__EXERCISE REQUIREMENTS__
Take every line from the data that has the word "polarization" in it.

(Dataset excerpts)

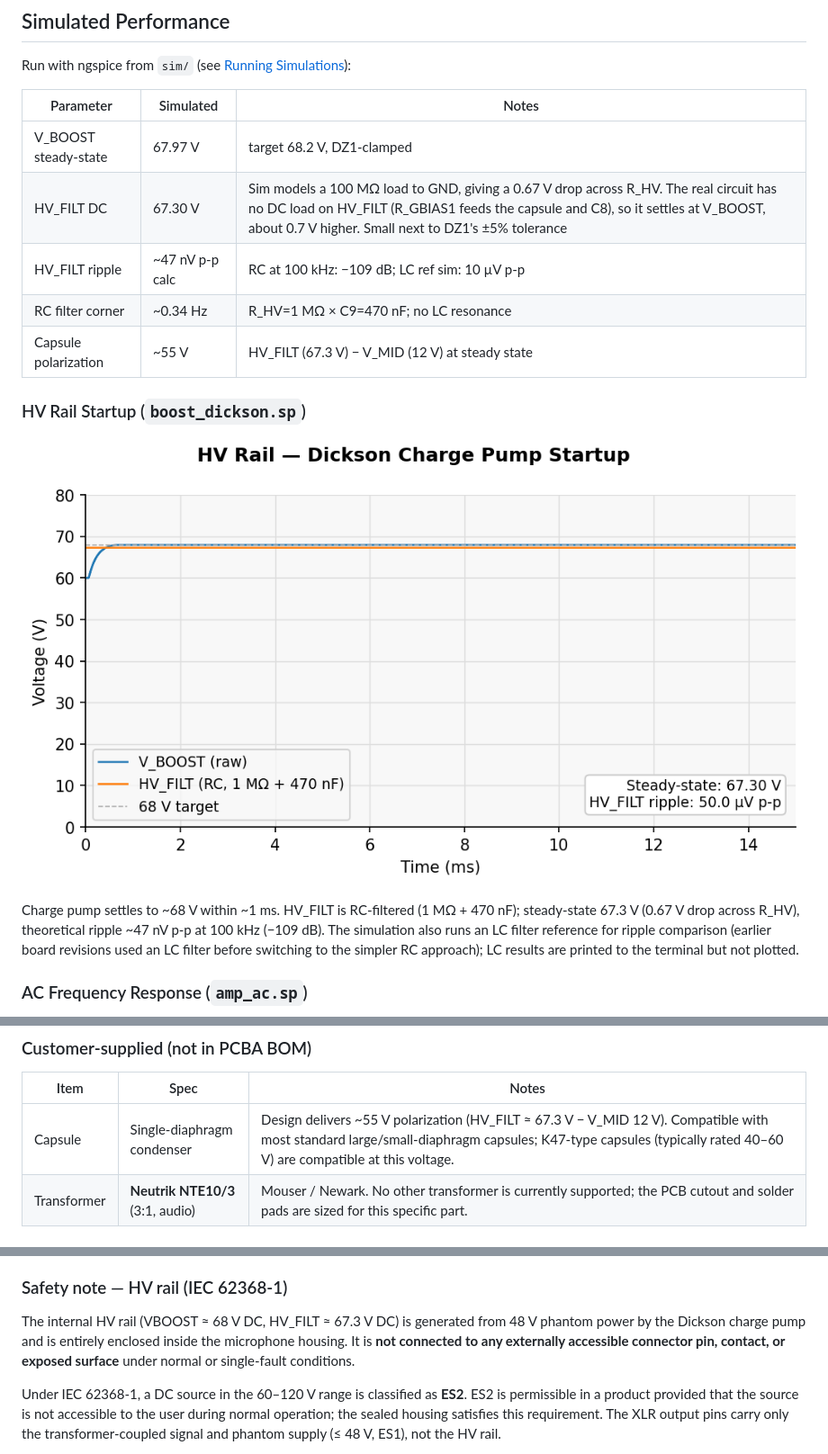
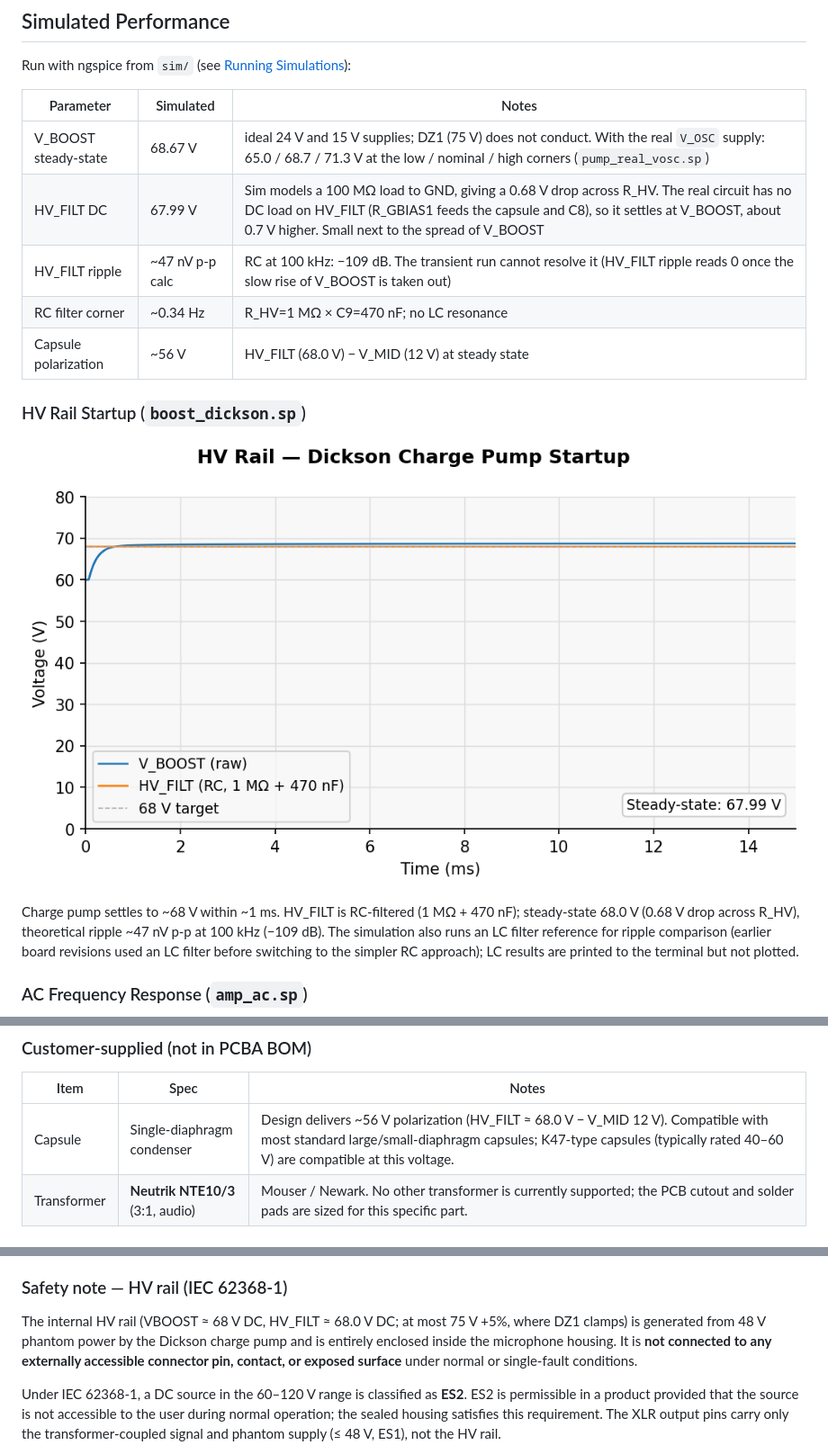
Before and after one commit to koshizuow/open-condenser-mic, a Markdown page: README.md, 3 parts joined by grey strips. Shown at 90% size. Rendered like a GitHub page; pictures changed too: img/hv_startup.png.

Commit message:
sim, docs: the 75 V DZ1 in boost_dickson.sp; V_HV_nom instead of V_HV_clamp
boost_dickson.sp still clamped VBOOST with the 68 V model. With the 75 V
MMSZ5267B (#121) DZ1 does not conduct at the nominal point and VBOOST settles
at 68.67 V instead of 67.97 V (limits 63 to 73 V unchanged).

Without the clamp VBOOST is still creeping up at 15 ms, so ripple is now
measured over the last two clock periods with the slope taken out. The HV_FILT
ripple reads 0 there; the README no longer quotes a simulated figure for it
and the plot no longer prints one.

V_HV_clamp (68) was used only as the polarisation source in amp_dc_offset.sp,
whose results do not depend on it. Renamed V_HV_nom. Comments in gen_params.py
name the parts fitted now (MMSZ4702, MMSZ5267B).

README: V_BOOST 68.67 V, HV_FILT 67.99 V, polarisation about 56 V.

Co-Authored-By: Claude Fable 5.2 <noreply@anthropic.com>
Claude-Session: https://claude.ai/code/session_01JJVE6iPs7mqtayJNH2CABt

```diff
--- a/README.md
+++ b/README.md
@@ -26,17 +26,17 @@ Run with ngspice from `sim/` (see [Running Simulations](#running-simulations)):
 
 | Parameter | Simulated | Notes |
 |---|---|---|
-| V_BOOST steady-state | 67.97 V | target 68.2 V, DZ1-clamped |
-| HV_FILT DC | 67.30 V | Sim models a 100 MΩ load to GND, giving a 0.67 V drop across R_HV. The real circuit has no DC load on HV_FILT (R_GBIAS1 feeds the capsule and C8), so it settles at V_BOOST, about 0.7 V higher. Small next to DZ1's ±5% tolerance |
-| HV_FILT ripple | ~47 nV p-p calc | RC at 100 kHz: −109 dB; LC ref sim: 10 µV p-p |
+| V_BOOST steady-state | 68.67 V | ideal 24 V and 15 V supplies; DZ1 (75 V) does not conduct. With the real `V_OSC` supply: 65.0 / 68.7 / 71.3 V at the low / nominal / high corners (`pump_real_vosc.sp`) |
+| HV_FILT DC | 67.99 V | Sim models a 100 MΩ load to GND, giving a 0.68 V drop across R_HV. The real circuit has no DC load on HV_FILT (R_GBIAS1 feeds the capsule and C8), so it settles at V_BOOST, about 0.7 V higher. Small next to the spread of V_BOOST |
+| HV_FILT ripple | ~47 nV p-p calc | RC at 100 kHz: −109 dB. The transient run cannot resolve it (HV_FILT ripple reads 0 once the slow rise of V_BOOST is taken out) |
 | RC filter corner | ~0.34 Hz | R_HV=1 MΩ × C9=470 nF; no LC resonance |
-| Capsule polarization | ~55 V | HV_FILT (67.3 V) − V_MID (12 V) at steady state |
+| Capsule polarization | ~56 V | HV_FILT (68.0 V) − V_MID (12 V) at steady state |
 
 ### HV Rail Startup (`boost_dickson.sp`)
 
 ![HV startup](img/hv_startup.png)
 
-Charge pump settles to ~68 V within ~1 ms. HV_FILT is RC-filtered (1 MΩ + 470 nF); steady-state 67.3 V (0.67 V drop across R_HV), theoretical ripple ~47 nV p-p at 100 kHz (−109 dB). The simulation also runs an LC filter reference for ripple comparison (earlier board revisions used an LC filter before switching to the simpler RC approach); LC results are printed to the terminal but not plotted.
+Charge pump settles to ~68 V within ~1 ms. HV_FILT is RC-filtered (1 MΩ + 470 nF); steady-state 68.0 V (0.68 V drop across R_HV), theoretical ripple ~47 nV p-p at 100 kHz (−109 dB). The simulation also runs an LC filter reference for ripple comparison (earlier board revisions used an LC filter before switching to the simpler RC approach); LC results are printed to the terminal but not plotted.
 
 ### AC Frequency Response (`amp_ac.sp`)
 
@@ -101,7 +101,7 @@ The figures above are simulated. [docs/measurement.md](docs/measurement.md) desc
 ### Customer-supplied (not in PCBA BOM)
 | Item | Spec | Notes |
 |---|---|---|
-| Capsule | Single-diaphragm condenser | Design delivers ~55 V polarization (HV_FILT ≈ 67.3 V − V_MID 12 V). Compatible with most standard large/small-diaphragm capsules; K47-type capsules (typically rated 40–60 V) are compatible at this voltage. |
+| Capsule | Single-diaphragm condenser | Design delivers ~56 V polarization (HV_FILT ≈ 68.0 V − V_MID 12 V). Compatible with most standard large/small-diaphragm capsules; K47-type capsules (typically rated 40–60 V) are compatible at this voltage. |
 | Transformer | **Neutrik NTE10/3** (3:1, audio) | Mouser / Newark. No other transformer is currently supported; the PCB cutout and solder pads are sized for this specific part. |
 
 ### Transformer wiring
@@ -139,7 +139,7 @@ Pad numbers run left to right as viewed from the **front** (component side). The
 
 ### Safety note — HV rail (IEC 62368-1)
 
-The internal HV rail (VBOOST ≈ 68 V DC, HV\_FILT ≈ 67.3 V DC) is generated from 48 V phantom power by the Dickson charge pump and is entirely enclosed inside the microphone housing. It is **not connected to any externally accessible connector pin, contact, or exposed surface** under normal or single-fault conditions.
+The internal HV rail (VBOOST ≈ 68 V DC, HV\_FILT ≈ 68.0 V DC; at most 75 V +5%, where DZ1 clamps) is generated from 48 V phantom power by the Dickson charge pump and is entirely enclosed inside the microphone housing. It is **not connected to any externally accessible connector pin, contact, or exposed surface** under normal or single-fault conditions.
 
 Under IEC 62368-1, a DC source in the 60–120 V range is classified as **ES2**. ES2 is permissible in a product provided that the source is not accessible to the user during normal operation; the sealed housing satisfies this requirement. The XLR output pins carry only the transformer-coupled signal and phantom supply (≤ 48 V, ES1), not the HV rail.
 
```
Also changed, not shown: 6 other files.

__REPLY TO THE EXERCISE__
-| Capsule polarization | ~55 V | HV_FILT (67.3 V) − V_MID (12 V) at steady state |
+| Capsule polarization | ~56 V | HV_FILT (68.0 V) − V_MID (12 V) at steady state |
-| Capsule | Single-diaphragm condenser | Design delivers ~55 V polarization (HV_FILT ≈ 67.3 V − V_MID 12 V). Compatible with most standard large/small-diaphragm capsules; K47-type capsules (typically rated 40–60 V) are compatible at this voltage. |
+| Capsule | Single-diaphragm condenser | Design delivers ~56 V polarization (HV_FILT ≈ 68.0 V − V_MID 12 V). Compatible with most standard large/small-diaphragm capsules; K47-type capsules (typically rated 40–60 V) are compatible at this voltage. |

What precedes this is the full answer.